Starting kernel logger: [ OK ]

Step 3. top

top: error while loading shared libraries: cannot open shared object file: No such file or directory

Step 4. tail /etc/rc.d/rc.sysinit

# Xntps (NTPv3 daemon) startup..
/usr/sbin/xntps -q


OK.. looks like someone got to your server as well. Since we know what rootkit it is, let us investigate further.

Configuration files
<please use cat /path/filename/ to read what the files contain>

/usr/include/file.h (for file hiding)
/usr/include/proc.h (for ps proc hiding)
/lib/ (for pstree hiding)
/usr/include/hosts.h (for netstat and net-hiding)
/usr/include/log.h (for log hiding)
/lib/ (backdoored ssh configuration files are in this directory)
/dev/sdr0 (systems md5 checksum)
/lib/ {placing tks(sniffer), tkp(parser) and tksb(log cleaner)}

Infected Binaries:

top, ps, pstree lsof, md5sum, dir, login, encrypt,ifconfig,find,ls,slocate,

Infected Librairies:

BackDoor: (located at /lib/



Now, Lets start the cleaning process:

Step 1.
pico /etc/rc.d/rc.sysinit

remove the lines that show

# Xntps (NTPv3 daemon) startup..
/usr/sbin/xntps -q

Step 2.
reboot the system

WARNING: 2 servers got their kernel removed after reboot.
If your’s is the case and that is what the DataCenter complains after reboot, please ask them to do the following:

reboot the system using the redhat CD into rescue mode
chroot to the /mnt/sysimage
reinstall kernel packages

that should fix it.

— since already in resuce mode, perhaps also ask them to –force install the following rpm’s


Step 3.
After the system is up

cd /lib
rm -rf

Step 4.
remove the configuration files given above.

Step 5.
cat /etc/redhat-release
note down your version of redhat, then from
search for the following rpm’s


— and rpm –force install them

Step 6.
if you see the hosts.h file, it says to hide all IP’s from

cat /usr/include/hosts.h

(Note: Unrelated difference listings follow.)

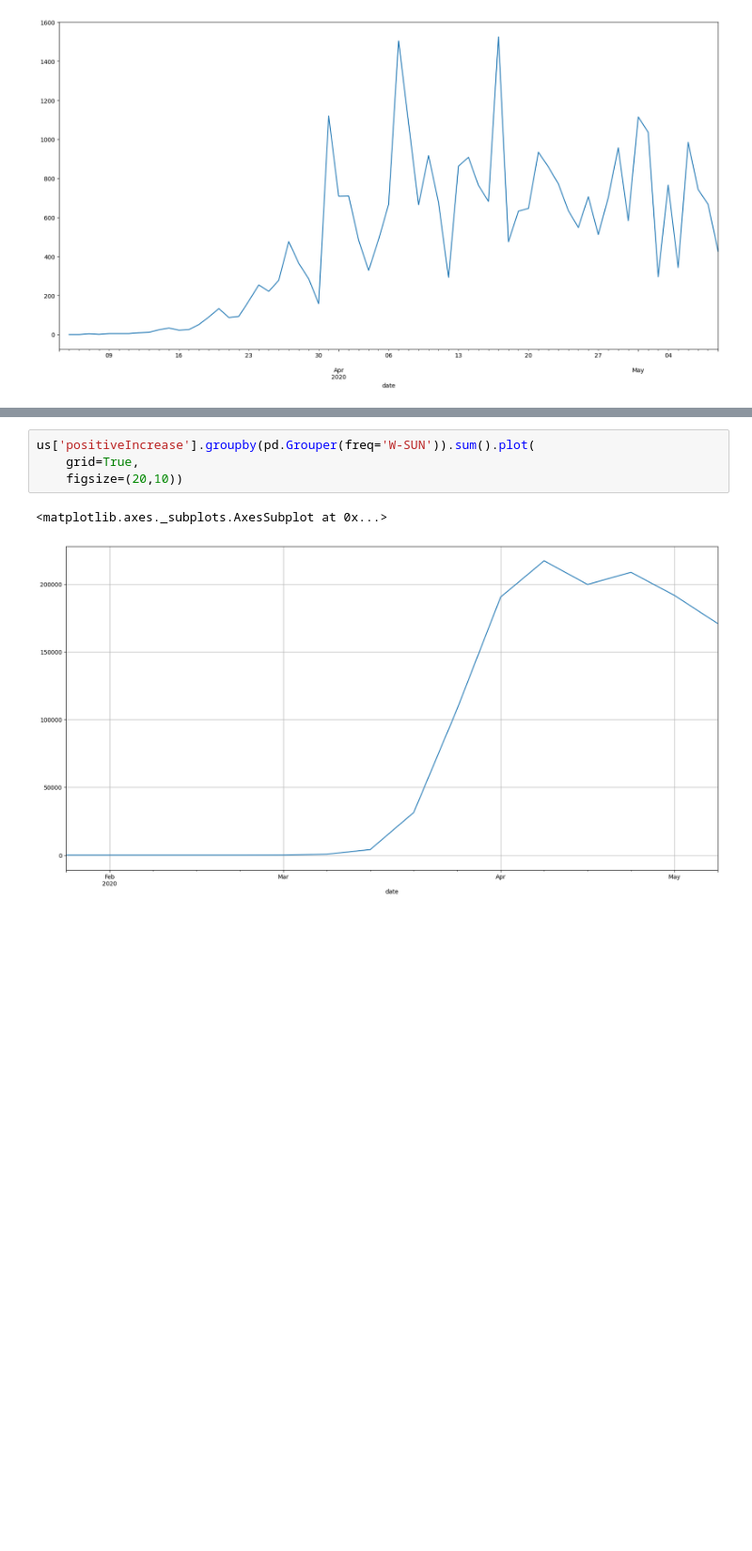
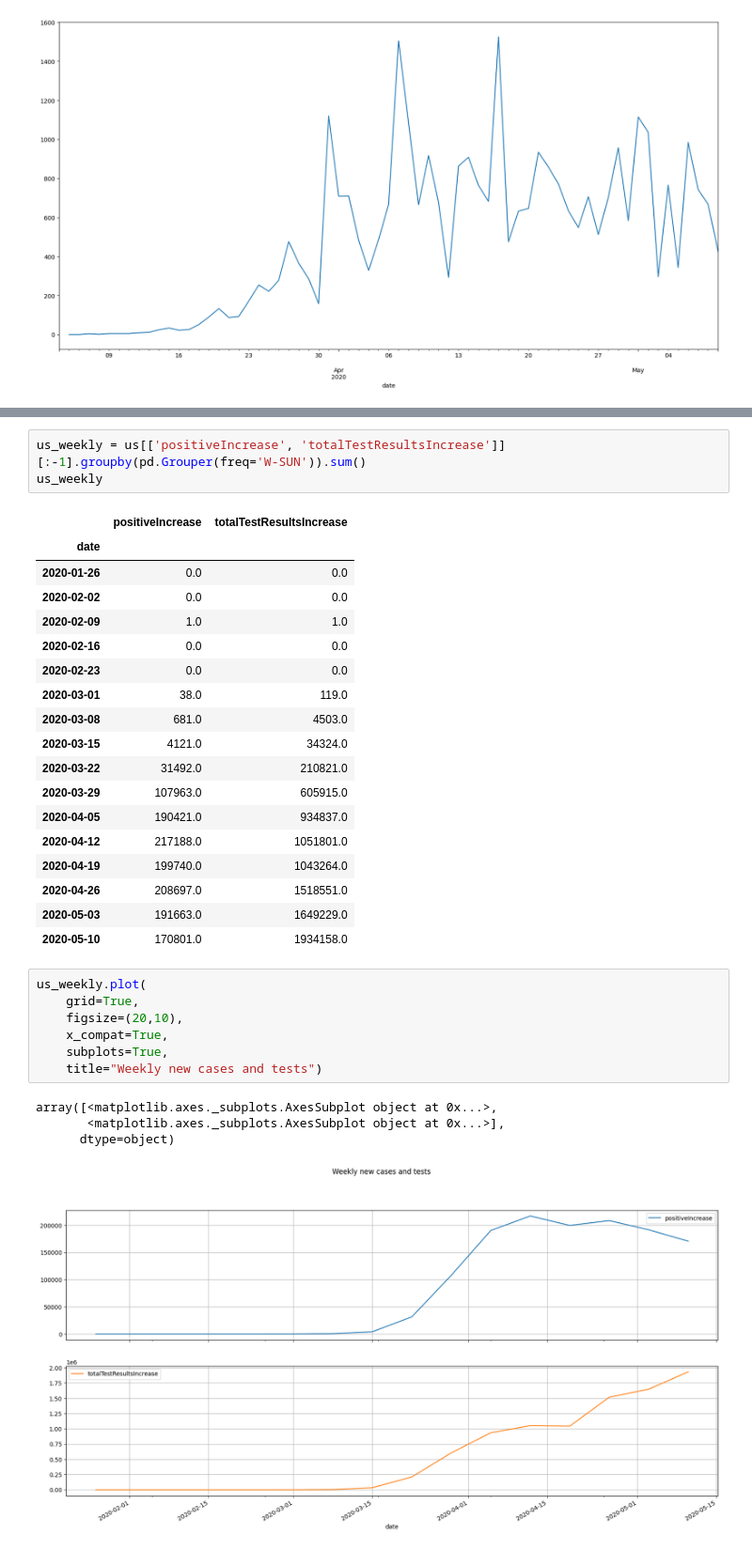
Before and after one commit to beala/covid_forecasts, a Jupyter notebook: Graphs.ipynb, the cells around one changed output, grey strips where cells are left out. Shown at 94% size. Cells and saved outputs as stored; diff of their text form; blank space fills up the shorter version.

```diff
--- a/Graphs.ipynb
+++ b/Graphs.ipynb
@@ -235,7 +255,34 @@ states_current.csv  states_info.csv          us_daily.csv
 # %%
-us['positiveIncrease'].groupby(pd.Grouper(freq='W-SUN')).sum().plot(
-    grid=True,
-    figsize=(20,10))
+us_weekly = us[['positiveIncrease', 'totalTestResultsIncrease']][:-1].groupby(pd.Grouper(freq='W-SUN')).sum()
+us_weekly
 # %% [output]
-<matplotlib.axes._subplots.AxesSubplot at 0x...>
-[figure, removed]
+|  | positiveIncrease | totalTestResultsIncrease |
+| date |  |  |
+| 2020-01-26 | 0.0 | 0.0 |
+| 2020-02-02 | 0.0 | 0.0 |
+| 2020-02-09 | 1.0 | 1.0 |
+| 2020-02-16 | 0.0 | 0.0 |
+| 2020-02-23 | 0.0 | 0.0 |
+| 2020-03-01 | 38.0 | 119.0 |
+| 2020-03-08 | 681.0 | 4503.0 |
+| 2020-03-15 | 4121.0 | 34324.0 |
+| 2020-03-22 | 31492.0 | 210821.0 |
+| 2020-03-29 | 107963.0 | 605915.0 |
+| 2020-04-05 | 190421.0 | 934837.0 |
+| 2020-04-12 | 217188.0 | 1051801.0 |
+| 2020-04-19 | 199740.0 | 1043264.0 |
+| 2020-04-26 | 208697.0 | 1518551.0 |
+| 2020-05-03 | 191663.0 | 1649229.0 |
+| 2020-05-10 | 170801.0 | 1934158.0 |
+# %%
+us_weekly.plot(
+    grid=True,
+    figsize=(20,10),
+    x_compat=True,
+    subplots=True,
+    title="Weekly new cases and tests")
+# %% [output]
+array([<matplotlib.axes._subplots.AxesSubplot object at 0x...>,
+       <matplotlib.axes._subplots.AxesSubplot object at 0x...>],
+      dtype=object)
+[figure, added]
```
Also changed, not shown: parts of 8 cells of this notebook, 1 other file.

thus, if you want, you can block all the IP’s from 193.60 to your server via iptables.

Step 7.
If all goes OK,
please reboot the server, and run chkrootkit again…